Losers of nine in a row, the New York Knicks are showing more fight in-house than they are on the court.
Metta World Peace and Kenyon Martin engaged in a “heated” discussion during a workout prior to Sunday’s loss to the New Orleans Pelicans, according to ESPN New York. No word on what ignited the argument but the Knicks’ recent woes probably helped fuel it.
New York, which has dropped eight of nine at Madison Square Garden, is tied with the Milwaukee Bucks for the worst record in the Eastern Conference. Only the Utah Jazz, with a 3-15 mark, reeks more.
Things might be looking up though. The Knicks clash with the struggling Nets in Brooklyn on Thursday. Maybe World Peace or Martin will take out their frustrations on Kevin Garnett.
But think about how intense that dust-up must have been. Metta and K-Mart are two of the craziest guys in the NBA. Knowing some of the things each of them have done, can you imagine what a fight between the two of them would look like?
H/T Pro Basketball Talk
Now that Jim Mora’s “dream job” at Washington is open, would he consider leaving UCLA to take it if the Huskies came calling?
Before Mora was fired as head coach of the Atlanta Falcons in 2006, he said during an interview with Seattle radio station KJR that he wouldn’t hesitate taking the head coaching position at the University of Washington, if it were available. At the time, Ty Willingham was the Huskies’ head coach.
“Well, I really have a lot of respect for Ty, and I know he’ll do a great job,” Mora said in the interview with KJR. “But if he ever decides to move on, and get in the NFL, or, you know, go back to Notre Dame or whatever, if that job’s open, you’ll find me at the friggin’ head of the line, with my résumé in hand, ready to take that job.”
Mora, a UW alum, later said he was joking, but the damage was done. He recently said that that comment cost him his job with the Falcons. Saying he would ditch the Falcons job even if he were in a playoff run probably didn’t help his image in Atlanta.
“Now, I want to see Ty succeed, and I want to see that program succeed,” Mora told hosts Softy Mahler and Hugh Millen. “But if he decides at some point that he’s ready to move on and they want me, I will be there.
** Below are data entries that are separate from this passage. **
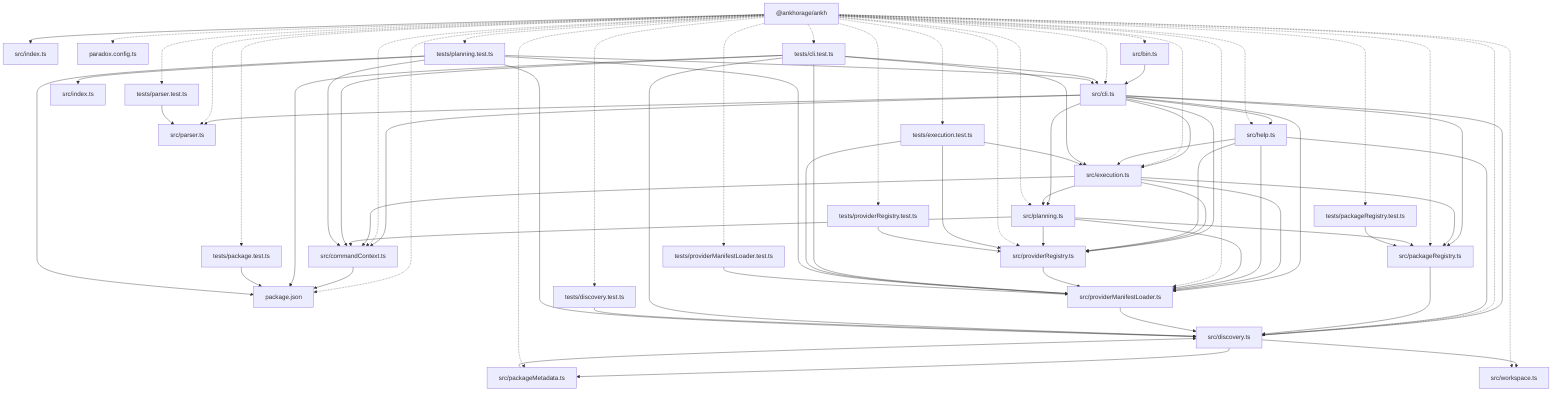
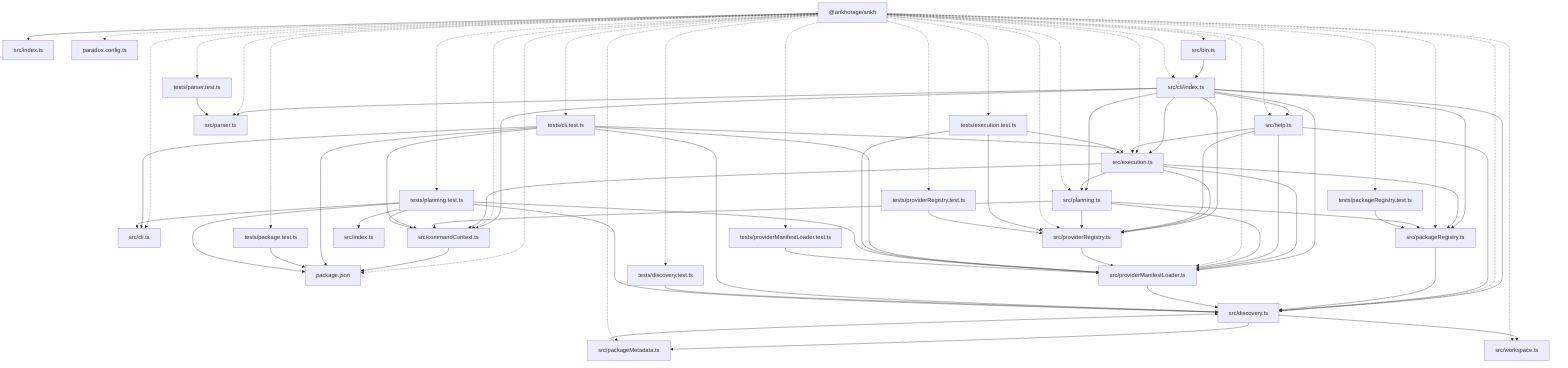
graph TD
  package__ankhorage_ankh["@ankhorage/ankh"]
  entrypoint_src_index_ts["src/index.ts"]
  package__ankhorage_ankh --> entrypoint_src_index_ts
  module_package_json["package.json"]
  package__ankhorage_ankh -.-> module_package_json
  module_paradox_config_ts["paradox.config.ts"]
  package__ankhorage_ankh -.-> module_paradox_config_ts
  module_src_bin_ts["src/bin.ts"]
  package__ankhorage_ankh -.-> module_src_bin_ts
-   module_src_bin_ts --> module_src_cli_ts
+   module_src_bin_ts --> module_src_cli_index_ts
  module_src_cli_ts["src/cli.ts"]
  package__ankhorage_ankh -.-> module_src_cli_ts
-   module_src_cli_ts --> module_src_commandContext_ts
-   module_src_cli_ts --> module_src_discovery_ts
-   module_src_cli_ts --> module_src_execution_ts
-   module_src_cli_ts --> module_src_help_ts
-   module_src_cli_ts --> module_src_packageRegistry_ts
-   module_src_cli_ts --> module_src_parser_ts
-   module_src_cli_ts --> module_src_planning_ts
-   module_src_cli_ts --> module_src_providerManifestLoader_ts
-   module_src_cli_ts --> module_src_providerRegistry_ts
+   module_src_cli_index_ts["src/cli/index.ts"]
+   package__ankhorage_ankh -.-> module_src_cli_index_ts
+   module_src_cli_index_ts --> module_src_commandContext_ts
+   module_src_cli_index_ts --> module_src_discovery_ts
+   module_src_cli_index_ts --> module_src_execution_ts
+   module_src_cli_index_ts --> module_src_help_ts
+   module_src_cli_index_ts --> module_src_packageRegistry_ts
+   module_src_cli_index_ts --> module_src_parser_ts
+   module_src_cli_index_ts --> module_src_planning_ts
+   module_src_cli_index_ts --> module_src_providerManifestLoader_ts
+   module_src_cli_index_ts --> module_src_providerRegistry_ts
  module_src_commandContext_ts["src/commandContext.ts"]
  package__ankhorage_ankh -.-> module_src_commandContext_ts
  module_src_commandContext_ts --> module_package_json
  module_src_discovery_ts["src/discovery.ts"]
  package__ankhorage_ankh -.-> module_src_discovery_ts
  module_src_discovery_ts --> module_src_packageMetadata_ts
  module_src_discovery_ts --> module_src_workspace_ts
  module_src_execution_ts["src/execution.ts"]
  package__ankhorage_ankh -.-> module_src_execution_ts
  module_src_execution_ts --> module_src_commandContext_ts
  module_src_execution_ts --> module_src_packageRegistry_ts
  module_src_execution_ts --> module_src_planning_ts
  module_src_execution_ts --> module_src_providerManifestLoader_ts
  module_src_execution_ts --> module_src_providerRegistry_ts
  module_src_help_ts["src/help.ts"]
  package__ankhorage_ankh -.-> module_src_help_ts
  module_src_help_ts --> module_src_discovery_ts
  module_src_help_ts --> module_src_execution_ts
  module_src_help_ts --> module_src_providerManifestLoader_ts
  module_src_help_ts --> module_src_providerRegistry_ts
  module_src_index_ts["src/index.ts"]
  module_src_packageMetadata_ts["src/packageMetadata.ts"]
  package__ankhorage_ankh -.-> module_src_packageMetadata_ts
  module_src_packageMetadata_ts --> module_src_discovery_ts
  module_src_packageRegistry_ts["src/packageRegistry.ts"]
  package__ankhorage_ankh -.-> module_src_packageRegistry_ts
  module_src_packageRegistry_ts --> module_src_discovery_ts
  module_src_parser_ts["src/parser.ts"]
  package__ankhorage_ankh -.-> module_src_parser_ts
  module_src_planning_ts["src/planning.ts"]
  package__ankhorage_ankh -.-> module_src_planning_ts
  module_src_planning_ts --> module_src_commandContext_ts
  module_src_planning_ts --> module_src_packageRegistry_ts
  module_src_planning_ts --> module_src_providerManifestLoader_ts
  module_src_planning_ts --> module_src_providerRegistry_ts
  module_src_providerManifestLoader_ts["src/providerManifestLoader.ts"]
  package__ankhorage_ankh -.-> module_src_providerManifestLoader_ts
  module_src_providerManifestLoader_ts --> module_src_discovery_ts
  module_src_providerRegistry_ts["src/providerRegistry.ts"]
  package__ankhorage_ankh -.-> module_src_providerRegistry_ts
  module_src_providerRegistry_ts --> module_src_providerManifestLoader_ts
  module_src_workspace_ts["src/workspace.ts"]
  package__ankhorage_ankh -.-> module_src_workspace_ts
  module_tests_cli_test_ts["tests/cli.test.ts"]
  package__ankhorage_ankh -.-> module_tests_cli_test_ts
  module_tests_cli_test_ts --> module_package_json
  module_tests_cli_test_ts --> module_src_cli_ts
  module_tests_cli_test_ts --> module_src_commandContext_ts
  module_tests_cli_test_ts --> module_src_discovery_ts
  module_tests_cli_test_ts --> module_src_execution_ts
  module_tests_cli_test_ts --> module_src_providerManifestLoader_ts
  module_tests_discovery_test_ts["tests/discovery.test.ts"]
  package__ankhorage_ankh -.-> module_tests_discovery_test_ts
  module_tests_discovery_test_ts --> module_src_discovery_ts
  module_tests_execution_test_ts["tests/execution.test.ts"]
  package__ankhorage_ankh -.-> module_tests_execution_test_ts
  module_tests_execution_test_ts --> module_src_execution_ts
  module_tests_execution_test_ts --> module_src_providerManifestLoader_ts
  module_tests_execution_test_ts --> module_src_providerRegistry_ts
  module_tests_package_test_ts["tests/package.test.ts"]
  package__ankhorage_ankh -.-> module_tests_package_test_ts
  module_tests_package_test_ts --> module_package_json
  module_tests_packageRegistry_test_ts["tests/packageRegistry.test.ts"]
  package__ankhorage_ankh -.-> module_tests_packageRegistry_test_ts
  module_tests_packageRegistry_test_ts --> module_src_packageRegistry_ts
  module_tests_parser_test_ts["tests/parser.test.ts"]
  package__ankhorage_ankh -.-> module_tests_parser_test_ts
  module_tests_parser_test_ts --> module_src_parser_ts
  module_tests_planning_test_ts["tests/planning.test.ts"]
  package__ankhorage_ankh -.-> module_tests_planning_test_ts
  module_tests_planning_test_ts --> module_package_json
  module_tests_planning_test_ts --> module_src_cli_ts
  module_tests_planning_test_ts --> module_src_commandContext_ts
  module_tests_planning_test_ts --> module_src_discovery_ts
  module_tests_planning_test_ts --> module_src_index_ts
  module_tests_planning_test_ts --> module_src_providerManifestLoader_ts
  module_tests_providerManifestLoader_test_ts["tests/providerManifestLoader.test.ts"]
  package__ankhorage_ankh -.-> module_tests_providerManifestLoader_test_ts
  module_tests_providerManifestLoader_test_ts --> module_src_providerManifestLoader_ts
  module_tests_providerRegistry_test_ts["tests/providerRegistry.test.ts"]
  package__ankhorage_ankh -.-> module_tests_providerRegistry_test_ts
  module_tests_providerRegistry_test_ts --> module_src_providerRegistry_ts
I don’t care if we’re in the middle of a playoff run, I’m packing my stuff and coming back to Seattle.”
That’s how Mora felt about the Washington job in 2006. As you can tell, it was his dream job.
Mora was a walk-on player at Washington, and his father was a coach under legendary Huskies coach Don James. He grew up in the Pacific Northwest and has long expressed his affinity for the area. The Washington program has nicer and newer facilities than UCLA — they just completed $280 million worth of renovations to Husky Stadium — and it has a winning tradition. They also don’t have quite as difficult of a rival to compete with as UCLA, so there is a lot of appeal to that job, particularly for Mora.
Mora has done some impressive work at UCLA in his two seasons. He has turned around the program, beaten USC twice, and commanded respect within the conference. He also is flipping the town in terms of recruiting. But he has expressed dissatisfaction with UCLA’s facilities, particularly the practice field on campus that isn’t even 100 yards in length. It wasn’t until September that UCLA announced plans for a $50 million new practice facility. With that project possibly years away from completion, Mora may not want to wait.
With things heating up for him in Westwood, would he want to move to the job that many thought was his dream position? The timing of the job opening is poor for him; why leave when he just got UCLA rolling? Then again, if he wants his ideal position in his hometown, there might not be a better chance to take it.
Also, keep in mind the way Mora was talking after beating USC on Saturday: